The additional help in diagnosing this condition comes from using Diffusion Tensor Imaging (DTI).
DTI is a relatively new form of advanced MRI in which the nerve fibers of the brain can be specifically highlighted and imaged to determine possible damage from things like concussions or conditions including chronic fatigue. In the same way that MRIs use sound waves and computer technology in order to image the internal organs, DTI focuses on the nerve fibers in the brain and is able to image them with startling detail. MRIs can show the musculoskeletal and vascular system. But, with DTI, physicians hope to go even deeper into the nerves where doctors can see definitive proof of chronic fatigue syndrome.
In a 2014 study published online in the journal Radiology, researchers studied 15 CFS patients and 14 people selected as age and gender control subjects. When they compared results between the CFS patients and the controls, they found that the CFS group had slightly lower white matter volume, meaning there was less overall white matter in the brain.
Researchers also found that patients complaining of CFS symptoms had high Fractional Anisotropy (FA) values in a certain area of the brain. FA describes how water moves along the nerves within the brain. Results suggested that this area of the brain can serve as a biomarker for CFS where “the more abnormal the tract, the worse the fatigue.”
When the nerve fibers in the brain are experiencing irregularity or degeneration, in combination with the aforementioned symptoms, doctors can diagnose chronic fatigue syndrome faster and with more accuracy. The time delay and inconsistency that was once prominent with this condition can now be eliminated thanks to the advanced MRI technology made by diffusion tensor imaging.
“This is a very common and debilitating disease,” said the study lead author Michael M. Zeineh, M.D., Ph.D., assistant professor of radiology at Stanford University School of Medicine in Stanford, Calif. “It’s very frustrating for patients because they feel tired and are experiencing difficulty thinking.”
“This is the first study to look at white matter tracts in CFS and correlate them with cortical findings,” Dr. Zeineh said. “It’s not something you could see with conventional imaging.”

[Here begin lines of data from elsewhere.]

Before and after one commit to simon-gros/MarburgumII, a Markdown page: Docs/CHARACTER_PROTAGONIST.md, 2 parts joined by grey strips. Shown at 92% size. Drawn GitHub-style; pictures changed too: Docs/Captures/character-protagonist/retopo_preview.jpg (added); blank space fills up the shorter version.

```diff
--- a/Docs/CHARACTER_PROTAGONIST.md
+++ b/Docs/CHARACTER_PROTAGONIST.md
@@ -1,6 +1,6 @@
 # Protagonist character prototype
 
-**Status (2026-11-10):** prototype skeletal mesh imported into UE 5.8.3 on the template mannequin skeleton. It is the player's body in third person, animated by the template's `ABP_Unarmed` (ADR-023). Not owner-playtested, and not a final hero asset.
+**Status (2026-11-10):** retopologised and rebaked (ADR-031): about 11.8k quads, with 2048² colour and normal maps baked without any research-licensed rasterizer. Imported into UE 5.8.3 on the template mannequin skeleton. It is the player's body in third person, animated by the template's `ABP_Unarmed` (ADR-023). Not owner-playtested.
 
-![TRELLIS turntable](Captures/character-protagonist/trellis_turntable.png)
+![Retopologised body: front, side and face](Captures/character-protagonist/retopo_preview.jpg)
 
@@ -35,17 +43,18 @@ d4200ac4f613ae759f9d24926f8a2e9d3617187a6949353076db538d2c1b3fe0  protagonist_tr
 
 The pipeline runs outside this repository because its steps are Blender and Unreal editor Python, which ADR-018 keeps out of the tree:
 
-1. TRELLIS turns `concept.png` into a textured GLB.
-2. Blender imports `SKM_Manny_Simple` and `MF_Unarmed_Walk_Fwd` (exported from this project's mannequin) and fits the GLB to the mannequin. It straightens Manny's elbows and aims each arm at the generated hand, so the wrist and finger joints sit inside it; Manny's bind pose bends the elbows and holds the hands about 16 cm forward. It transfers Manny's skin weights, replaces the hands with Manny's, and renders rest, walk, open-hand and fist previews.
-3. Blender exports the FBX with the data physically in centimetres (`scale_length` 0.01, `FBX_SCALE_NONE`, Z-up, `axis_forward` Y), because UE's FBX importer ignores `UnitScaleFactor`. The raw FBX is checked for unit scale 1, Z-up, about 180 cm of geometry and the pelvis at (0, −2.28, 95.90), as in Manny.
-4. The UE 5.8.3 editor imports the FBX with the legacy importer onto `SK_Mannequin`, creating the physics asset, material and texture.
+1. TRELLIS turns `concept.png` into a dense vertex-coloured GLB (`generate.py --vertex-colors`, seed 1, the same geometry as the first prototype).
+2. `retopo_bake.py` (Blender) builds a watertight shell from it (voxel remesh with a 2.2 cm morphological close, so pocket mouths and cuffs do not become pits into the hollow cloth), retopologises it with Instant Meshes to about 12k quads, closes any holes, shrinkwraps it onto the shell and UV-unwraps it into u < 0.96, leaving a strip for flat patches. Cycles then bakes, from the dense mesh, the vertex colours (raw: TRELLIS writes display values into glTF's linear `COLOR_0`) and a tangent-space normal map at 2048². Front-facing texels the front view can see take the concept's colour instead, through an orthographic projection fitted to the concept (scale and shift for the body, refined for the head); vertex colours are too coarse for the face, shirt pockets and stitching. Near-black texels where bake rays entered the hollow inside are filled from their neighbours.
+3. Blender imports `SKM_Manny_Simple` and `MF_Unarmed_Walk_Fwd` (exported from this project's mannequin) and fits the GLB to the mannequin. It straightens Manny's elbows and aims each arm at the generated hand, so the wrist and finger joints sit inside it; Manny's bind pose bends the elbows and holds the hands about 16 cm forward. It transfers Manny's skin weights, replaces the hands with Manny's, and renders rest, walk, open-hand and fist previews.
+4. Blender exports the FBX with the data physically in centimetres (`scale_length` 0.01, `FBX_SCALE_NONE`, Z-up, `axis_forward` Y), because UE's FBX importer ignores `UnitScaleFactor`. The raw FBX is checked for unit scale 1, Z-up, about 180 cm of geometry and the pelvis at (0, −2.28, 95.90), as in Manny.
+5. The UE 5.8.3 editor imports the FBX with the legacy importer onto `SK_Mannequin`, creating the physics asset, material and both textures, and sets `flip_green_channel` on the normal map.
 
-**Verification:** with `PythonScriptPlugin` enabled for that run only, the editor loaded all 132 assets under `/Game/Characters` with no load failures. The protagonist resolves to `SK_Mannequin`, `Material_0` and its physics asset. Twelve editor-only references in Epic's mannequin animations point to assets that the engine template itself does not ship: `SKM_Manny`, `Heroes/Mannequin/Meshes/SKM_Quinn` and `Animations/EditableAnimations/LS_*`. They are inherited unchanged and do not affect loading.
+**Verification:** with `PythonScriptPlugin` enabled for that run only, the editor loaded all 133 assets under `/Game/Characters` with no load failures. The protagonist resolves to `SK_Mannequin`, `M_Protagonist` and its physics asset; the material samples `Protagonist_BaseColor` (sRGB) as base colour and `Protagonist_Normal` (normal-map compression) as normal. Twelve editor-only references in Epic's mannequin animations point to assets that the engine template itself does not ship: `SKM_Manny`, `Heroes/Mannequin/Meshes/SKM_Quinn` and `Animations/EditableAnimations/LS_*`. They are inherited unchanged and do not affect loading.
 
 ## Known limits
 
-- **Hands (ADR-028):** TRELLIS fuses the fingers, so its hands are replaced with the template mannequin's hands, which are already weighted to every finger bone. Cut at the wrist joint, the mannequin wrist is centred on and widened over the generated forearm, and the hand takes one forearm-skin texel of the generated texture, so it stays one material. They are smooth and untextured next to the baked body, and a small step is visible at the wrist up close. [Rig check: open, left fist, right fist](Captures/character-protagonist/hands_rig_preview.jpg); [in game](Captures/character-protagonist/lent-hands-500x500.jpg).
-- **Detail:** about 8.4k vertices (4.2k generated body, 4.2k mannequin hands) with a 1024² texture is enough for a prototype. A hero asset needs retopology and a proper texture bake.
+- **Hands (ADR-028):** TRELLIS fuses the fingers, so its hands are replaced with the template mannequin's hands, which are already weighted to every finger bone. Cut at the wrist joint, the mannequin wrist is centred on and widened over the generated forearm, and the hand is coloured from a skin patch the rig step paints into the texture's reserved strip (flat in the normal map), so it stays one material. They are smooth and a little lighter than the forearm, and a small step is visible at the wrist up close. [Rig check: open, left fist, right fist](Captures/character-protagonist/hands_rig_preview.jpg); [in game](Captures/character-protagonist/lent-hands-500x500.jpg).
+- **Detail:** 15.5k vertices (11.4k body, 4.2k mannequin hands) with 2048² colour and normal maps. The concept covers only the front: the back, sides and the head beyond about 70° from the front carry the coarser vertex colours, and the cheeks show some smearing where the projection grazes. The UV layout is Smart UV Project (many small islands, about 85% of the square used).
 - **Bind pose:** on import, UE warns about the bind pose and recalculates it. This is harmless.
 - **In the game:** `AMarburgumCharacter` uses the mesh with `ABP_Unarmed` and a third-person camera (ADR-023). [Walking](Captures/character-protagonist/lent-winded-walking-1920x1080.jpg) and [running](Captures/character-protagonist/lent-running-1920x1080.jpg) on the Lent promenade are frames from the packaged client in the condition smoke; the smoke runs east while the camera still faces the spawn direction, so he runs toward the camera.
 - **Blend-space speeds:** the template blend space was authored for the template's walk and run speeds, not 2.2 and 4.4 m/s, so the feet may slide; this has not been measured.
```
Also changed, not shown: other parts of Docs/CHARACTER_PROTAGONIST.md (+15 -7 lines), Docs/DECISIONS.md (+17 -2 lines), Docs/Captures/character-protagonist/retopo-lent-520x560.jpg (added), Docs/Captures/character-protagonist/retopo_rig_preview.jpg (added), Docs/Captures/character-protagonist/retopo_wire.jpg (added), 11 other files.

Dr. Zeineh added that the findings need to be replicated and expanded upon in future studies to refine the understanding of the relationship between brain structure and CFS.
“Most CFS patients at some point in time have been accused of being hypochondriacs and their symptoms dismissed by others,” Dr. Zeineh said in an interview with NBC Today. “And there is still skepticism in the medical community about the diagnosis. That’s one of the reasons these findings are important.”
DTI Now Available at Doctors Imaging
Doctors Imaging is the first facility in Louisiana to offer DTI exams. If you have more questions about the symptoms of concussion or how DTI works, please visit the dedicated website TheConcussionGroup.com.
This reconstructed magnetic resonance image shows the blue tracks and arrows and yellow tracks and arrows in a single patient. These two tracks are overlaid on their respective track profiles. The green arrows point to the middle temporal region of increased cortical thickness. Source: Radiological Society of North America